About this task
Go through the data and report each line that holds the string "page".

(Records from a dataset)
Start of Block

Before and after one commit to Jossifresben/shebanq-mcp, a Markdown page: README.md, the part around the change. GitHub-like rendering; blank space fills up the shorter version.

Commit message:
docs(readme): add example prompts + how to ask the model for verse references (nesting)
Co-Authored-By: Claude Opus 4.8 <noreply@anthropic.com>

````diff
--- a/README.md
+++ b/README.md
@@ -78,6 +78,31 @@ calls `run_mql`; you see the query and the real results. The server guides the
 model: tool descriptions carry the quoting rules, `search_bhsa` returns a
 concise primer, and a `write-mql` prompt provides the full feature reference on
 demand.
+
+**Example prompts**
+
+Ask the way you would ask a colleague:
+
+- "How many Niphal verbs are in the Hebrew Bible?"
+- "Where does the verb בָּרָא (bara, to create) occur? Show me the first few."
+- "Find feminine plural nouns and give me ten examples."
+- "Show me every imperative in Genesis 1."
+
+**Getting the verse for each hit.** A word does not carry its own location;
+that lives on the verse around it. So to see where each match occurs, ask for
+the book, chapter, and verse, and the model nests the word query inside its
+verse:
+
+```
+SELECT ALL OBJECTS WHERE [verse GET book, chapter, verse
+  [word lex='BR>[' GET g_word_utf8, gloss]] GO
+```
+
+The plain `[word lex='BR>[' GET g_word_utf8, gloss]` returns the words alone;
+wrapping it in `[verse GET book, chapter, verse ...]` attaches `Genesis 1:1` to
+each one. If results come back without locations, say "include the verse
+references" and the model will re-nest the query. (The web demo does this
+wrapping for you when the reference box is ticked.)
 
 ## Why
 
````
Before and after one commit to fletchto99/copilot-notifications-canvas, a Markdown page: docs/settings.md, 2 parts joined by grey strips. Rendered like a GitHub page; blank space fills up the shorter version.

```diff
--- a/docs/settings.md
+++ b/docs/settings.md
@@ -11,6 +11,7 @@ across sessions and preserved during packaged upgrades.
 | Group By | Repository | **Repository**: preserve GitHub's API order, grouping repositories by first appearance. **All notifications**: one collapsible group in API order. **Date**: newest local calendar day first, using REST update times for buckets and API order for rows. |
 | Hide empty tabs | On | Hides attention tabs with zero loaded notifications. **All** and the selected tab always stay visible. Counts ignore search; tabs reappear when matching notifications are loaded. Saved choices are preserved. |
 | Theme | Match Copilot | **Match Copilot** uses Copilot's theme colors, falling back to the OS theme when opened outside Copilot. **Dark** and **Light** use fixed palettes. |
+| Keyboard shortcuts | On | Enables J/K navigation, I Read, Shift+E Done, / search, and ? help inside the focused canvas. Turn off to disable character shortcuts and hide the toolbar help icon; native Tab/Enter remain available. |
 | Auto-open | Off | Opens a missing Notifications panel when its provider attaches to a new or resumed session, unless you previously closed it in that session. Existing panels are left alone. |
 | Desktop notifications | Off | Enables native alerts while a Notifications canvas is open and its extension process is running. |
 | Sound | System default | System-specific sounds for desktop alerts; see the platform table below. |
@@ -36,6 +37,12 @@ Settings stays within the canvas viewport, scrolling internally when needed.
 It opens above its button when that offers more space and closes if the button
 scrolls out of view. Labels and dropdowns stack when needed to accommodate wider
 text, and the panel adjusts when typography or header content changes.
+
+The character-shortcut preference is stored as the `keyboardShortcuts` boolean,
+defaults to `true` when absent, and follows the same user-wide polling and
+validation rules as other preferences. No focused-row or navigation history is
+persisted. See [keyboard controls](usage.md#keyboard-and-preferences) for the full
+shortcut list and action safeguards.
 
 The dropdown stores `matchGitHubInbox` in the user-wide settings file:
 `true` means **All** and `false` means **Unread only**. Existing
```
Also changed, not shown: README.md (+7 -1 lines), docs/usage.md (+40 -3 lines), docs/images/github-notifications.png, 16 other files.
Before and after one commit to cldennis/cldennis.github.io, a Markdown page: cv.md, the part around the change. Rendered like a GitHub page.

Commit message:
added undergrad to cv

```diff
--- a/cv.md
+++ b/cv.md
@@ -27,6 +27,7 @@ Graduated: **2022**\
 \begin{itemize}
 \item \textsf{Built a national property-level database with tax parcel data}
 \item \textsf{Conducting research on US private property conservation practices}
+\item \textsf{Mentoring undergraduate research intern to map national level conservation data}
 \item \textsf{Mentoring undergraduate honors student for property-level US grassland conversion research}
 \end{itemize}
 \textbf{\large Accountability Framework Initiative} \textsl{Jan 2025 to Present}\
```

End of Block

Exercise solution
Before and after one commit to Jossifresben/shebanq-mcp, a Markdown page: README.md, the part around the change. GitHub-like rendering; blank space fills up the shorter version.
Before and after one commit to fletchto99/copilot-notifications-canvas, a Markdown page: docs/settings.md, 2 parts joined by grey strips. Rendered like a GitHub page; blank space fills up the shorter version.
Before and after one commit to cldennis/cldennis.github.io, a Markdown page: cv.md, the part around the change. Rendered like a GitHub page.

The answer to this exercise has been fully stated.